_DATA SECTION_

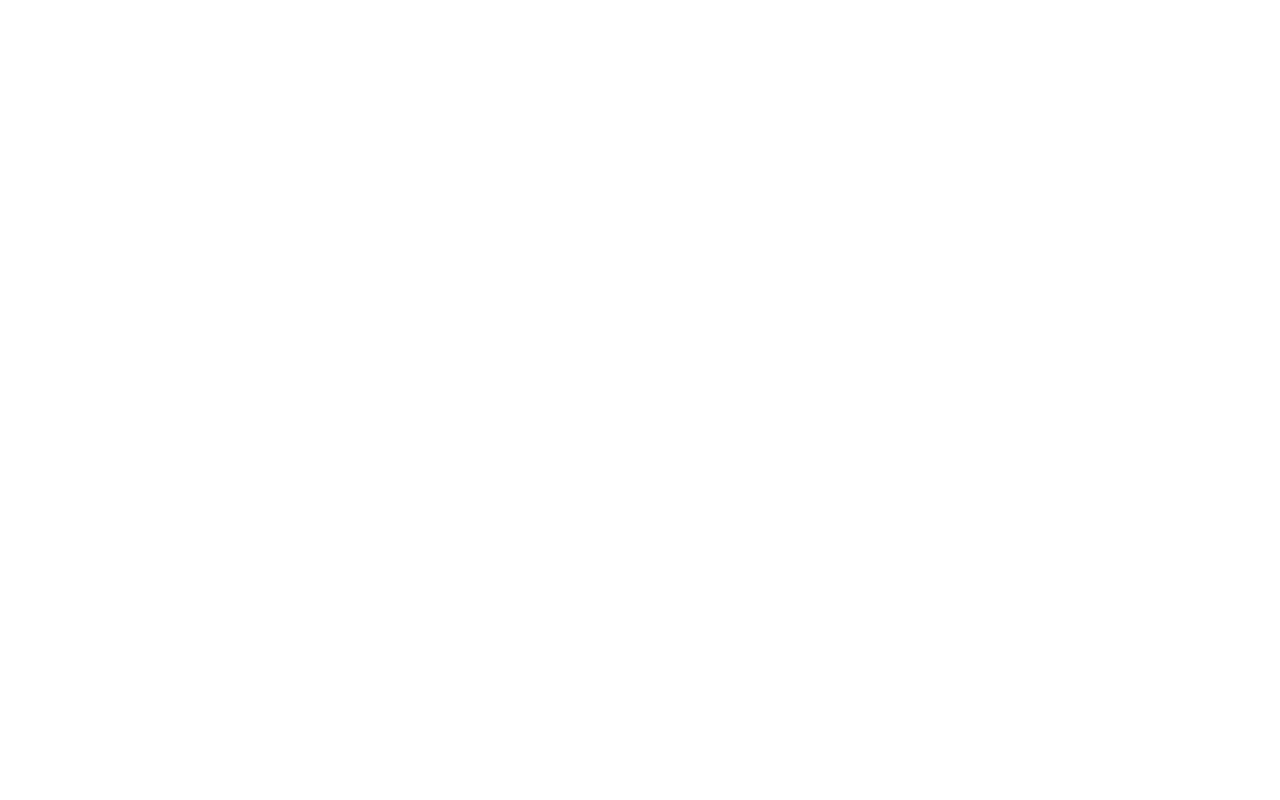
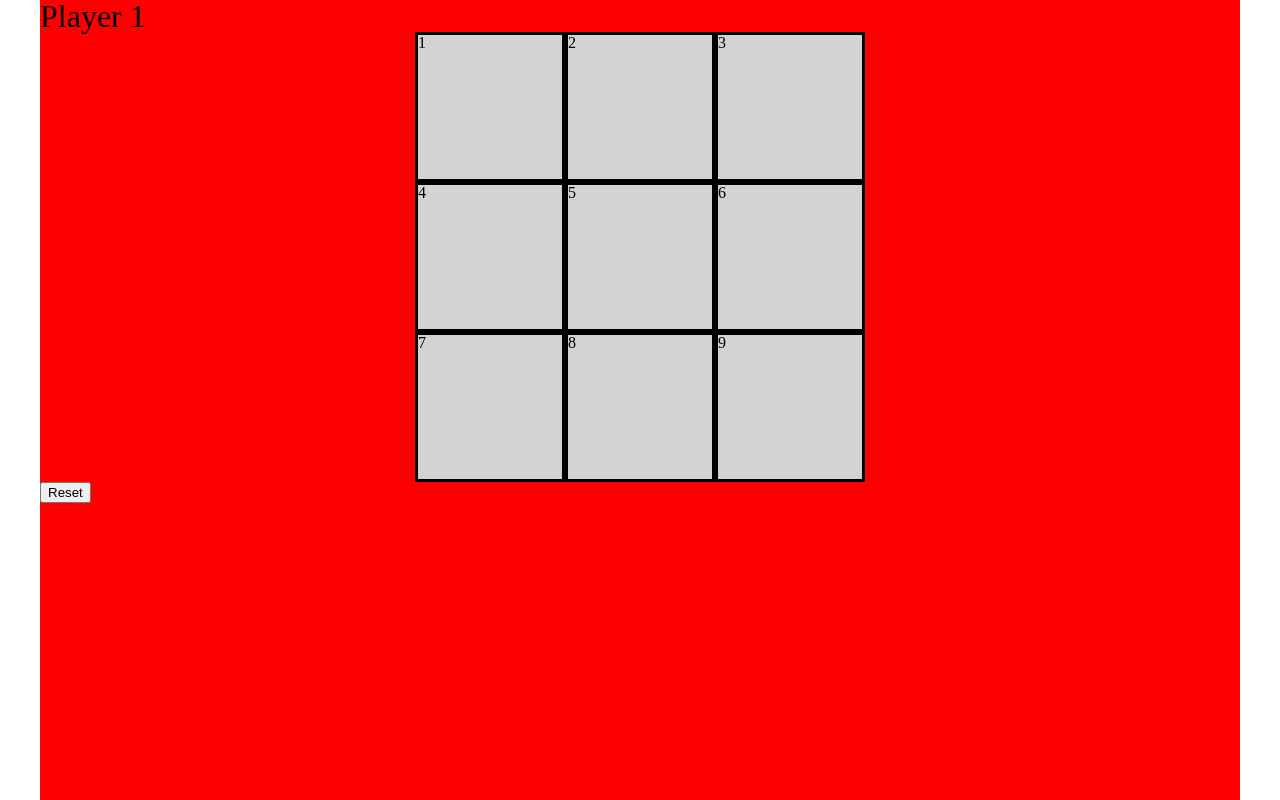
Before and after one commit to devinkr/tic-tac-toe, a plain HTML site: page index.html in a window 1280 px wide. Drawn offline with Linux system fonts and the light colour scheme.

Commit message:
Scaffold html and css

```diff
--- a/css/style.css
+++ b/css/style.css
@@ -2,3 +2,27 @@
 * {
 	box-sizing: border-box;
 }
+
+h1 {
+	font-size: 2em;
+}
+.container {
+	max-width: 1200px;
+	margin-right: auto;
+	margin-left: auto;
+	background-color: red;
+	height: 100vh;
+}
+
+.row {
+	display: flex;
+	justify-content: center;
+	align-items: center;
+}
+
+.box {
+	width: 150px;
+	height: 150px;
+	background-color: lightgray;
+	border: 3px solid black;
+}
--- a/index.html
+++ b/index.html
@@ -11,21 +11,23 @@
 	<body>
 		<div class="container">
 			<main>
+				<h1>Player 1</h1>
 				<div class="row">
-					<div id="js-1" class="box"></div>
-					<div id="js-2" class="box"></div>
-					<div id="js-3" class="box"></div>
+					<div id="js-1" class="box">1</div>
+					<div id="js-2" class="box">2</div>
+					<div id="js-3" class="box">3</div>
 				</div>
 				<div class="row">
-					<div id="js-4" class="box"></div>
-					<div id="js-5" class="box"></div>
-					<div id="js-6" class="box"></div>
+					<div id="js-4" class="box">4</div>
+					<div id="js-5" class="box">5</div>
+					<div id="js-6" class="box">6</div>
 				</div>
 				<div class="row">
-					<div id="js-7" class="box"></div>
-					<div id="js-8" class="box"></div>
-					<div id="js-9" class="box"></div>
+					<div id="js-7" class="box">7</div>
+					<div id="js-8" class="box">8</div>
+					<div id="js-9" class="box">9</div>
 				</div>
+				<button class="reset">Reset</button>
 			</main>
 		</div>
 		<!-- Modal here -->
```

---

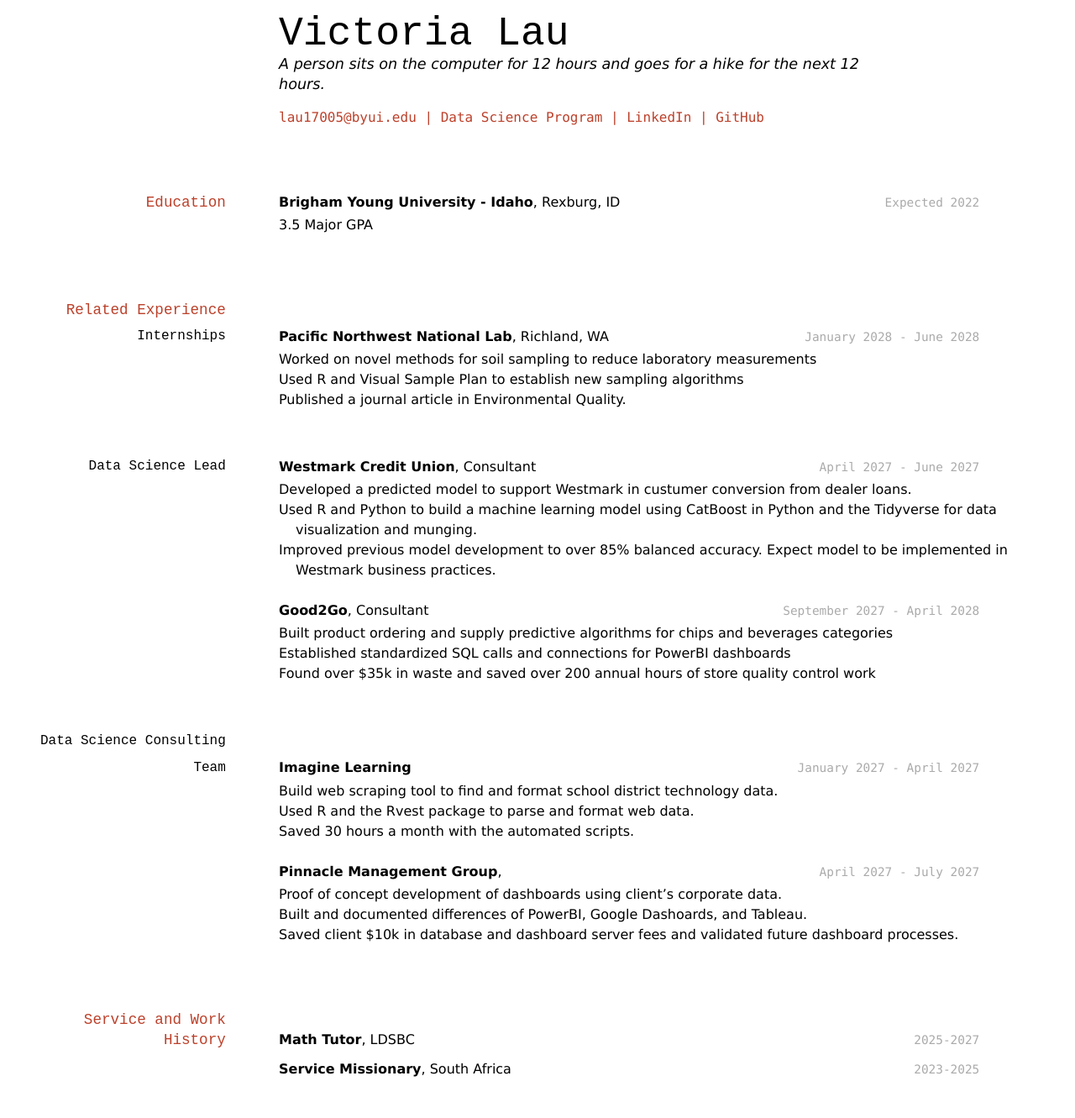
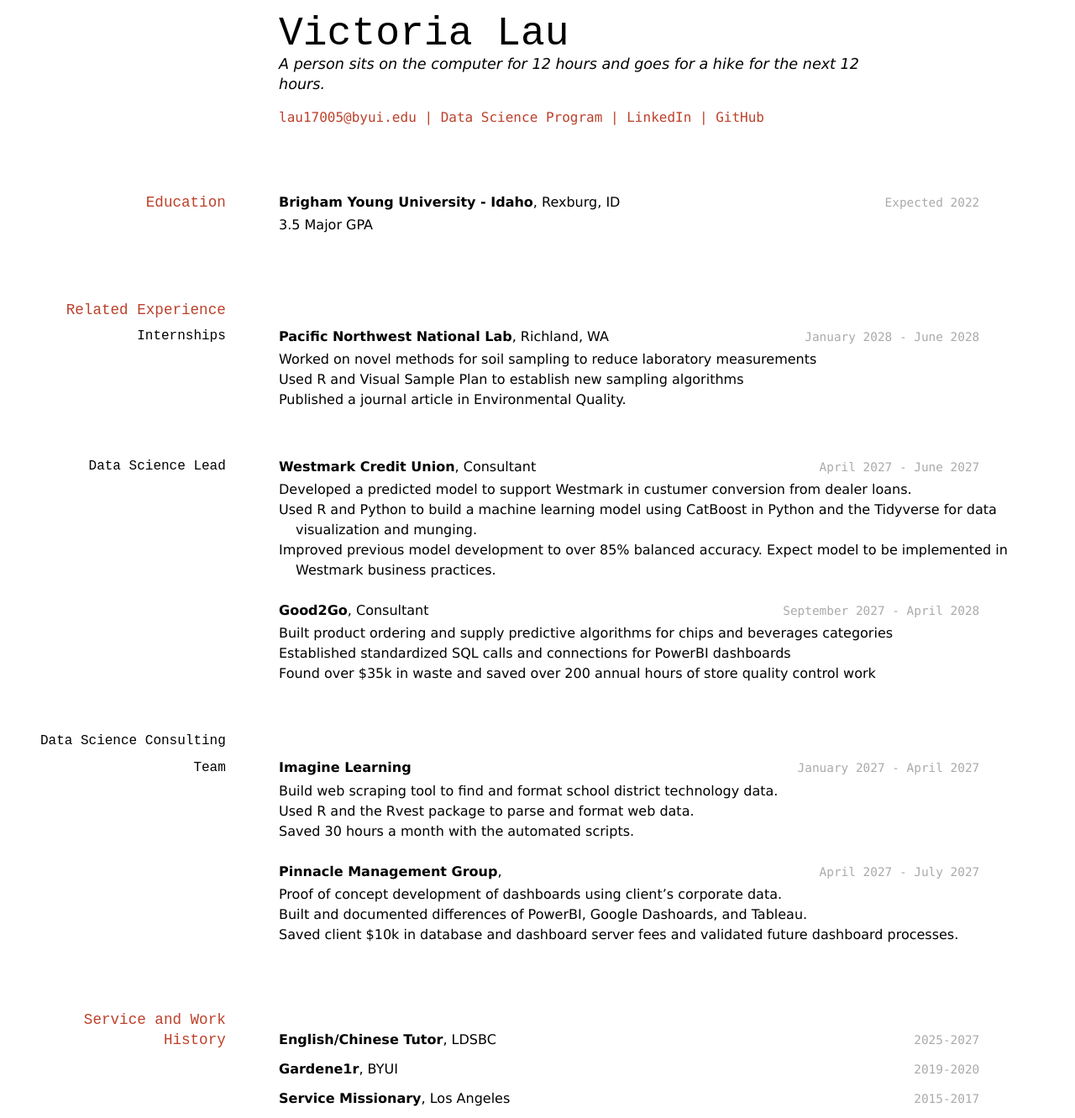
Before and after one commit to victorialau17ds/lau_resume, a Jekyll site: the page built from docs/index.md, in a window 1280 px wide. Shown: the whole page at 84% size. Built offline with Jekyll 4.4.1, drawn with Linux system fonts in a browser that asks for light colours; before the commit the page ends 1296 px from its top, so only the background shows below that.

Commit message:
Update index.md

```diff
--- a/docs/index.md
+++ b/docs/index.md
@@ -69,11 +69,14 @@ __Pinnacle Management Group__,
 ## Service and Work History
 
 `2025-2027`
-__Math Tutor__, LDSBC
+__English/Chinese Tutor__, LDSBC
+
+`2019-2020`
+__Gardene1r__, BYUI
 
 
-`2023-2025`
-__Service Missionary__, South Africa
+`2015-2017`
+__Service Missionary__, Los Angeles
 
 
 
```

_TASK DIRECTIONS_
Starting from the data above, filter for lines with "LDSBC" and copy each one.

_RESULT_
-__Math Tutor__, LDSBC
+__English/Chinese Tutor__, LDSBC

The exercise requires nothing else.